capable of transmitting 100% of the data required for all of HDMI’s current audio/video features, including Blu-ray 3D. Nearly all short length cables meet or exceed this category. Very high quality cables will meet this specification for lengths up to about 10m. For the most part, longer length HDMI cables can only meet the High Speed specification with the use of active-circuit equalization or amplification.
Standard Speed: meets or exceeds the minimum HD data rate of 2.25 Gbps, the amount needed to transmit 1080i or 720p. Many Standard Speed cables are capable of higher data rates that allow for features such as 1080p or broadcast 3D (which requires about 4 Gbps), but do not have the capacity to achieve the High Speed rating. A well-made moderate length (such as 12m) cable may even be able to pass Blu-ray 3D, but still be rated as Standard Speed. Even the best long length HDMI cables are currently limited to a Standard Speed rating.
Since the ability for an HDMI cable to pass Ethernet requires an additional twisted-pair of conductors inside the cable, HDMI has added two additional cable types. These are High Speed with Ethernet and Standard Speed with Ethernet.
To recap, there are four cable types approved for home use by HDMI LLC:
- Standard Speed
- High Speed
- Standard Speed with Ethernet
- High Speed with Ethernet
Other speed rating systems are on the market, but are not approved by HDMI LLC and are primarily for marketing purposes. Only the four cable types listed above are certified by HDMI LLC. Also be wary of cable manufacturers that tout incredibly high data rates or speed ratings on very long length cables. These manufacturers are usually labeling long length cables based on results obtained from testing shorter versions of the cable.
Cable Length, Data Rate, and the Cliff Effect:
In earlier sections, length is often mentioned as a concern for HDMI cables. The reason for this is that HDMI cables function differently than analog cables, like component video.

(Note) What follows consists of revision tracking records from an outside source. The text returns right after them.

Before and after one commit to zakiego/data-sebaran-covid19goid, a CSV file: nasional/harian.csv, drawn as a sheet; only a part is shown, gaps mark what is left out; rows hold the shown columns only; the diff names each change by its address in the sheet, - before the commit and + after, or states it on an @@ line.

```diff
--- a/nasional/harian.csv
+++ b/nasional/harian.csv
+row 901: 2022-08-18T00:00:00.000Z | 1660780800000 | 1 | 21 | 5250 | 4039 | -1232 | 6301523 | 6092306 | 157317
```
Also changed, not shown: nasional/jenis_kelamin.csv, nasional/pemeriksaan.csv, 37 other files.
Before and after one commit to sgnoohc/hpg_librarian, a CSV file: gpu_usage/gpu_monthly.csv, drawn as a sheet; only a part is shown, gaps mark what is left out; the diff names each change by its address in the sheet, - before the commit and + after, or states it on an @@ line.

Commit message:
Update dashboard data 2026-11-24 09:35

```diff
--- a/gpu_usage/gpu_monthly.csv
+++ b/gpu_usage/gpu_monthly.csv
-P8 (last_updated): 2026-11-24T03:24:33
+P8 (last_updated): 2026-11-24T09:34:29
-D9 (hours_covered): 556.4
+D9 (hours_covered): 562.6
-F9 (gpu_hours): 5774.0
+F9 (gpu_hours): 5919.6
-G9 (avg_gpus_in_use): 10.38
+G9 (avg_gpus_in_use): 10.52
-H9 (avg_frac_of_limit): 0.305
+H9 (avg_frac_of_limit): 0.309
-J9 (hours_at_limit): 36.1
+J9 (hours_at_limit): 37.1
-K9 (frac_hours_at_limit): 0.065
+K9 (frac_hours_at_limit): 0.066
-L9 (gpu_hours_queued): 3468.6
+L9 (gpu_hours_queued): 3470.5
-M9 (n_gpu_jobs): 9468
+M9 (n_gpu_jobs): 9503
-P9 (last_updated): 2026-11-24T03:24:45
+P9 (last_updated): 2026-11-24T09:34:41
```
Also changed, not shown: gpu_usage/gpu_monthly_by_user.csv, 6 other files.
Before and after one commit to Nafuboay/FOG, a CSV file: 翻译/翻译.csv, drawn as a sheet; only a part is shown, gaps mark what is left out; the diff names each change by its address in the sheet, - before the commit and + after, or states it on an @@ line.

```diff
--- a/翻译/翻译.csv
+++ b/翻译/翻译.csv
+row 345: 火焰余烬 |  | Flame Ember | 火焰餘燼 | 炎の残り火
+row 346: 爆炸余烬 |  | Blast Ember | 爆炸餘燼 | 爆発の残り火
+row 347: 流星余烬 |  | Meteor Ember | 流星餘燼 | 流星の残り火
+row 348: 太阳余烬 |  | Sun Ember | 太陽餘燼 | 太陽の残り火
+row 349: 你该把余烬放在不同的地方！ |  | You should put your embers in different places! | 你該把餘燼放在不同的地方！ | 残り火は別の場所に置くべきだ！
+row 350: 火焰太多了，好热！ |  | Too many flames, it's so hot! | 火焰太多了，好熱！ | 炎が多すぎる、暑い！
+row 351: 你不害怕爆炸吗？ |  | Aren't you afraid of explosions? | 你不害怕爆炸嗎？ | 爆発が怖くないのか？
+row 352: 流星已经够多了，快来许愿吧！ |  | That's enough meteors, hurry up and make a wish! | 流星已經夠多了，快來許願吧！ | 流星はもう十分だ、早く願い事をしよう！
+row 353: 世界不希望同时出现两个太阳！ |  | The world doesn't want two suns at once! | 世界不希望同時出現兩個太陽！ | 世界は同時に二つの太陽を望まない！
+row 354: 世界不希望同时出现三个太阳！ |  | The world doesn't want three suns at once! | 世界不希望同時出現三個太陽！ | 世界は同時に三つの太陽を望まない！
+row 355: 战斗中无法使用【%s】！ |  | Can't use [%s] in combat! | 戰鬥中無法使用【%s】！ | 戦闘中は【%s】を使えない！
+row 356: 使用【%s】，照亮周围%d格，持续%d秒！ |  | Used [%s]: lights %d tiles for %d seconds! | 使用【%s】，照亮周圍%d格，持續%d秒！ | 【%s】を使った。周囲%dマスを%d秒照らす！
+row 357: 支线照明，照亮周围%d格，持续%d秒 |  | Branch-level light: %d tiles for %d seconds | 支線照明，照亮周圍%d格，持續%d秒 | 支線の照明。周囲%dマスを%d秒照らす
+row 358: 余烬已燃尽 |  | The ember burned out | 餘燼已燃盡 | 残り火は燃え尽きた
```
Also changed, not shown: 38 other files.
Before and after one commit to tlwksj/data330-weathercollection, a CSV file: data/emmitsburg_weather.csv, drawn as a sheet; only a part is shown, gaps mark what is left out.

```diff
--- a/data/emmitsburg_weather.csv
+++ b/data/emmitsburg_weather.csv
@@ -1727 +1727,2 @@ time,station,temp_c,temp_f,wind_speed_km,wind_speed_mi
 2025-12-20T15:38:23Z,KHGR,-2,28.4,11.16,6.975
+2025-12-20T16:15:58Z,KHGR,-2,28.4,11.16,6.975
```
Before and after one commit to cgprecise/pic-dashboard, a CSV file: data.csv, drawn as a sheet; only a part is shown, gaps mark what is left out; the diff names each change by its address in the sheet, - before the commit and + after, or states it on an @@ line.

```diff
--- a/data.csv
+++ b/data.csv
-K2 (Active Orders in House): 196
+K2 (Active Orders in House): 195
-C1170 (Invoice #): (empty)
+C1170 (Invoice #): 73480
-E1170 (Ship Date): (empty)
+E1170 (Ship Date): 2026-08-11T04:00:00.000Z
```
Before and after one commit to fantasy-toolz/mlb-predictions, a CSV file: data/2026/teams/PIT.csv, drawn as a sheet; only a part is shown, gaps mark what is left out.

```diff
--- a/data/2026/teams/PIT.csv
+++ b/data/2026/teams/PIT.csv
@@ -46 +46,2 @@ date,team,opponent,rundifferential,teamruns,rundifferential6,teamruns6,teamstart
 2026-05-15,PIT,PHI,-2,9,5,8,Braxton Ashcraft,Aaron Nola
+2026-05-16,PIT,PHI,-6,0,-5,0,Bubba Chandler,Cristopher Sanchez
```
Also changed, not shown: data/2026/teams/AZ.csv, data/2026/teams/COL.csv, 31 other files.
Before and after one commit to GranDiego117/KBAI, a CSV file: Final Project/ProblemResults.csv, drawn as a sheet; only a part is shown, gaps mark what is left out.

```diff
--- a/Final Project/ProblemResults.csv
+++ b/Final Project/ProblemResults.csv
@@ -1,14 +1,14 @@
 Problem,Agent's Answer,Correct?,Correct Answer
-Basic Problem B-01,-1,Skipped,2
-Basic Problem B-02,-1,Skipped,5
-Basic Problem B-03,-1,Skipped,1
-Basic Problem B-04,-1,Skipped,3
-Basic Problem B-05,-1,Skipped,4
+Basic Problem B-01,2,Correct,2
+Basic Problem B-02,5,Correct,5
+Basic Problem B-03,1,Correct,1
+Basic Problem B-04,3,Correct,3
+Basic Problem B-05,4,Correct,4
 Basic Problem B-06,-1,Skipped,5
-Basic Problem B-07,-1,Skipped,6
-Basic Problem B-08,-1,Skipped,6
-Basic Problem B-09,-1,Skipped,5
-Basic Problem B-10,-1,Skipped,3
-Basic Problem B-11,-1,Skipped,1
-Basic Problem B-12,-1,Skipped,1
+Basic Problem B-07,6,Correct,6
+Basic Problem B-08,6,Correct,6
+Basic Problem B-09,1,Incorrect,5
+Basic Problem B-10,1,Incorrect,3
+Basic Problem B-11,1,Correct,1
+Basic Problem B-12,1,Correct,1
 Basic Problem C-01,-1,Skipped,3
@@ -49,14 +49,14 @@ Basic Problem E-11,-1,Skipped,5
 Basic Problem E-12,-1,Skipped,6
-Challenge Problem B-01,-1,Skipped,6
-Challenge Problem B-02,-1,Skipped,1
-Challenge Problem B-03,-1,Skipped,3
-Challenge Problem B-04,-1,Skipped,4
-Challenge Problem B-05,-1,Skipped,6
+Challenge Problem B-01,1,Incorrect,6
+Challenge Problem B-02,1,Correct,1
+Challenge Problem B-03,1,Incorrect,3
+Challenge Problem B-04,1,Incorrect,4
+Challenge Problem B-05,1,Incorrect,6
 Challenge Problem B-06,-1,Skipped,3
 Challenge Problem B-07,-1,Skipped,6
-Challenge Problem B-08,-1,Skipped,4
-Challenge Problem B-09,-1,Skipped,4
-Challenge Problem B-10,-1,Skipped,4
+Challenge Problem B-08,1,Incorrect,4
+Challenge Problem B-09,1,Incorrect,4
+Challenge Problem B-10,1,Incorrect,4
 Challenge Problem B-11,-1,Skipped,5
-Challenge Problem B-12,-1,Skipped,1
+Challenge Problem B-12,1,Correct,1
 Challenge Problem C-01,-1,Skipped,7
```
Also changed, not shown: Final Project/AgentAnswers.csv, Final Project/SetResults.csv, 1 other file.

When a component video cable is run longer, it will pick up noise and lose signal along the way in a very linear fashion. It is unrelated to the amount of signal being sent, and will result in visible noise and loss of detail and brightness. A better component video cable will lessen this effect and give you better performance by reducing the amount of distortion in the cable and shielding the signal from outside noise.
HDMI cables transmit packets of digital data along twisted pairs of wire. While there is still noise and loss, as long as enough of the signal gets to the television, error correction inside the TV will fill in the missing pieces and give you a good clean picture that is difficult to distinguish from a picture with fewer errors. If loss is too great, the image will appear to “sparkle” or you will lose picture completely. This is called the “cliff effect,” which will be explained further below.
The primary factors that affect any given quality level of HDMI cable’s ability to provide a picture, are the amount of data being sent, and the length of the cable. Higher data rates bump up against the capacity of the cable, a capability which very simply diminishes with length. A cable that may be capable of passing 1080i at 30m may not be able to pass 1080p until it is as short as 15m, and will not be able to pass 1080p 3D signals or Deep Color signals.
The Premium Cable Argument:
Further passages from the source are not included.